(Entries shown Opens)
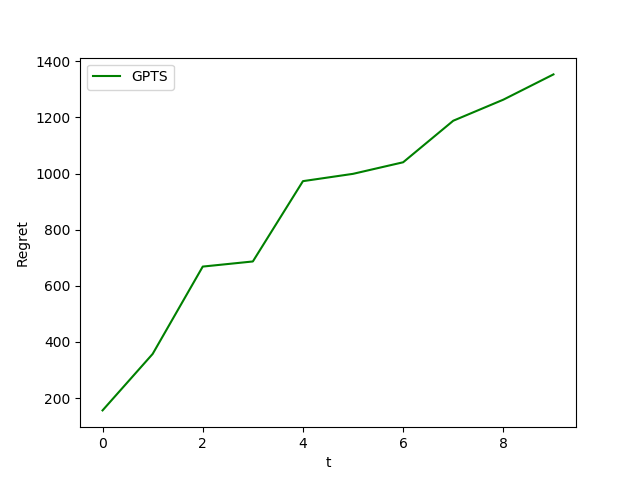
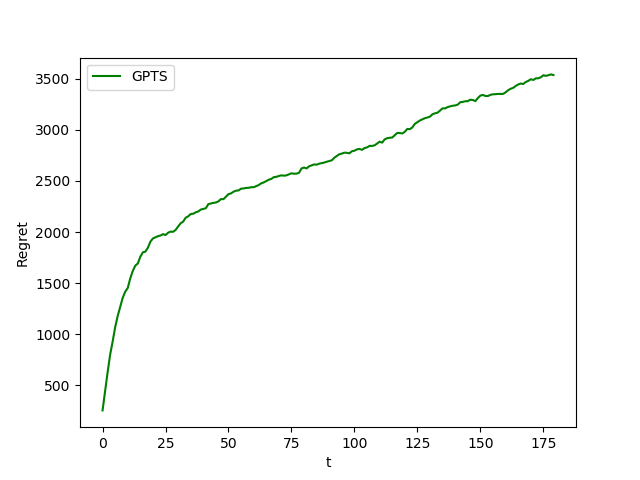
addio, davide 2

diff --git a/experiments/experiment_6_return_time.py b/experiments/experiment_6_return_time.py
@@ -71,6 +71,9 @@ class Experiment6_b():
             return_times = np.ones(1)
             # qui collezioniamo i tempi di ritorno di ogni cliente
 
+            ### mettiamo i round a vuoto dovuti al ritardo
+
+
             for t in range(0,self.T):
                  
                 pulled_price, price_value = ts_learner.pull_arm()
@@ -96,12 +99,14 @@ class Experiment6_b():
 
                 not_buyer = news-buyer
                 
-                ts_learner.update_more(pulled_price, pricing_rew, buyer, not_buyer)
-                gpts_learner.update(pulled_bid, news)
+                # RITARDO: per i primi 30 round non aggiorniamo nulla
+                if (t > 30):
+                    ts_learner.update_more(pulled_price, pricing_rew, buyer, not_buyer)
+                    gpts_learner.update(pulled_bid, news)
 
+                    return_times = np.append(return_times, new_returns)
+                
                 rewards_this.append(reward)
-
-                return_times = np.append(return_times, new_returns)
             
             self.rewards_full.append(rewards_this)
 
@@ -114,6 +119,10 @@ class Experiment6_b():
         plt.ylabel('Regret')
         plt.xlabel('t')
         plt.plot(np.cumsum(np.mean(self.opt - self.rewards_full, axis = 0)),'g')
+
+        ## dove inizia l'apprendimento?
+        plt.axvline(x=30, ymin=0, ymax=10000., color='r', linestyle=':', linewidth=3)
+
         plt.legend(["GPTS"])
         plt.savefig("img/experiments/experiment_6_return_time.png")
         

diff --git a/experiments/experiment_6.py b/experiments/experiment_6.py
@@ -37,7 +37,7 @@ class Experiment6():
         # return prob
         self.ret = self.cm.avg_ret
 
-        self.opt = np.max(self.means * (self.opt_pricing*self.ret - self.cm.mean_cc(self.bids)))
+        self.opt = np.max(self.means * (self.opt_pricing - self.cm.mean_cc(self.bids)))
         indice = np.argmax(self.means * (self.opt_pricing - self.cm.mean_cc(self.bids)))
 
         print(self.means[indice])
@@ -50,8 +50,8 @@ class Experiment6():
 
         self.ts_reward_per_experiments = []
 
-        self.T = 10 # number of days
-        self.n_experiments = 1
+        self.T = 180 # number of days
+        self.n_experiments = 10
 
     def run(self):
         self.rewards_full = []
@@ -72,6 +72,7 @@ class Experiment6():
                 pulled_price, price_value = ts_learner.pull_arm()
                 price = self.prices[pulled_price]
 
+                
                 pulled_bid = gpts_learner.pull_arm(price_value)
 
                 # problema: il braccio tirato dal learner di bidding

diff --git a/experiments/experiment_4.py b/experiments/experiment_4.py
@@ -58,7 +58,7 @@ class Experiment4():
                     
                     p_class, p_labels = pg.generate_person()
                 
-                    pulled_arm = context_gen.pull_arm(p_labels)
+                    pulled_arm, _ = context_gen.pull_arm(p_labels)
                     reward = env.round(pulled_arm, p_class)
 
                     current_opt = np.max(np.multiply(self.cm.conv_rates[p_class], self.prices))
(Entries shown Closes)
#### [Task statement]
Exact reproduction of the entries above is required, with pictures excluded.

#### [Worked solution]
addio, davide 2

diff --git a/experiments/experiment_6_return_time.py b/experiments/experiment_6_return_time.py
@@ -71,6 +71,9 @@ class Experiment6_b():
             return_times = np.ones(1)
             # qui collezioniamo i tempi di ritorno di ogni cliente
 
+            ### mettiamo i round a vuoto dovuti al ritardo
+
+
             for t in range(0,self.T):
                  
                 pulled_price, price_value = ts_learner.pull_arm()
@@ -96,12 +99,14 @@ class Experiment6_b():
 
                 not_buyer = news-buyer
                 
-                ts_learner.update_more(pulled_price, pricing_rew, buyer, not_buyer)
-                gpts_learner.update(pulled_bid, news)
+                # RITARDO: per i primi 30 round non aggiorniamo nulla
+                if (t > 30):
+                    ts_learner.update_more(pulled_price, pricing_rew, buyer, not_buyer)
+                    gpts_learner.update(pulled_bid, news)
 
+                    return_times = np.append(return_times, new_returns)
+                
                 rewards_this.append(reward)
-
-                return_times = np.append(return_times, new_returns)
             
             self.rewards_full.append(rewards_this)
 
@@ -114,6 +119,10 @@ class Experiment6_b():
         plt.ylabel('Regret')
         plt.xlabel('t')
         plt.plot(np.cumsum(np.mean(self.opt - self.rewards_full, axis = 0)),'g')
+
+        ## dove inizia l'apprendimento?
+        plt.axvline(x=30, ymin=0, ymax=10000., color='r', linestyle=':', linewidth=3)
+
         plt.legend(["GPTS"])
         plt.savefig("img/experiments/experiment_6_return_time.png")
         

diff --git a/experiments/experiment_6.py b/experiments/experiment_6.py
@@ -37,7 +37,7 @@ class Experiment6():
         # return prob
         self.ret = self.cm.avg_ret
 
-        self.opt = np.max(self.means * (self.opt_pricing*self.ret - self.cm.mean_cc(self.bids)))
+        self.opt = np.max(self.means * (self.opt_pricing - self.cm.mean_cc(self.bids)))
         indice = np.argmax(self.means * (self.opt_pricing - self.cm.mean_cc(self.bids)))
 
         print(self.means[indice])
@@ -50,8 +50,8 @@ class Experiment6():
 
         self.ts_reward_per_experiments = []
 
-        self.T = 10 # number of days
-        self.n_experiments = 1
+        self.T = 180 # number of days
+        self.n_experiments = 10
 
     def run(self):
         self.rewards_full = []
@@ -72,6 +72,7 @@ class Experiment6():
                 pulled_price, price_value = ts_learner.pull_arm()
                 price = self.prices[pulled_price]
 
+                
                 pulled_bid = gpts_learner.pull_arm(price_value)
 
                 # problema: il braccio tirato dal learner di bidding

diff --git a/experiments/experiment_4.py b/experiments/experiment_4.py
@@ -58,7 +58,7 @@ class Experiment4():
                     
                     p_class, p_labels = pg.generate_person()
                 
-                    pulled_arm = context_gen.pull_arm(p_labels)
+                    pulled_arm, _ = context_gen.pull_arm(p_labels)
                     reward = env.round(pulled_arm, p_class)
 
                     current_opt = np.max(np.multiply(self.cm.conv_rates[p_class], self.prices))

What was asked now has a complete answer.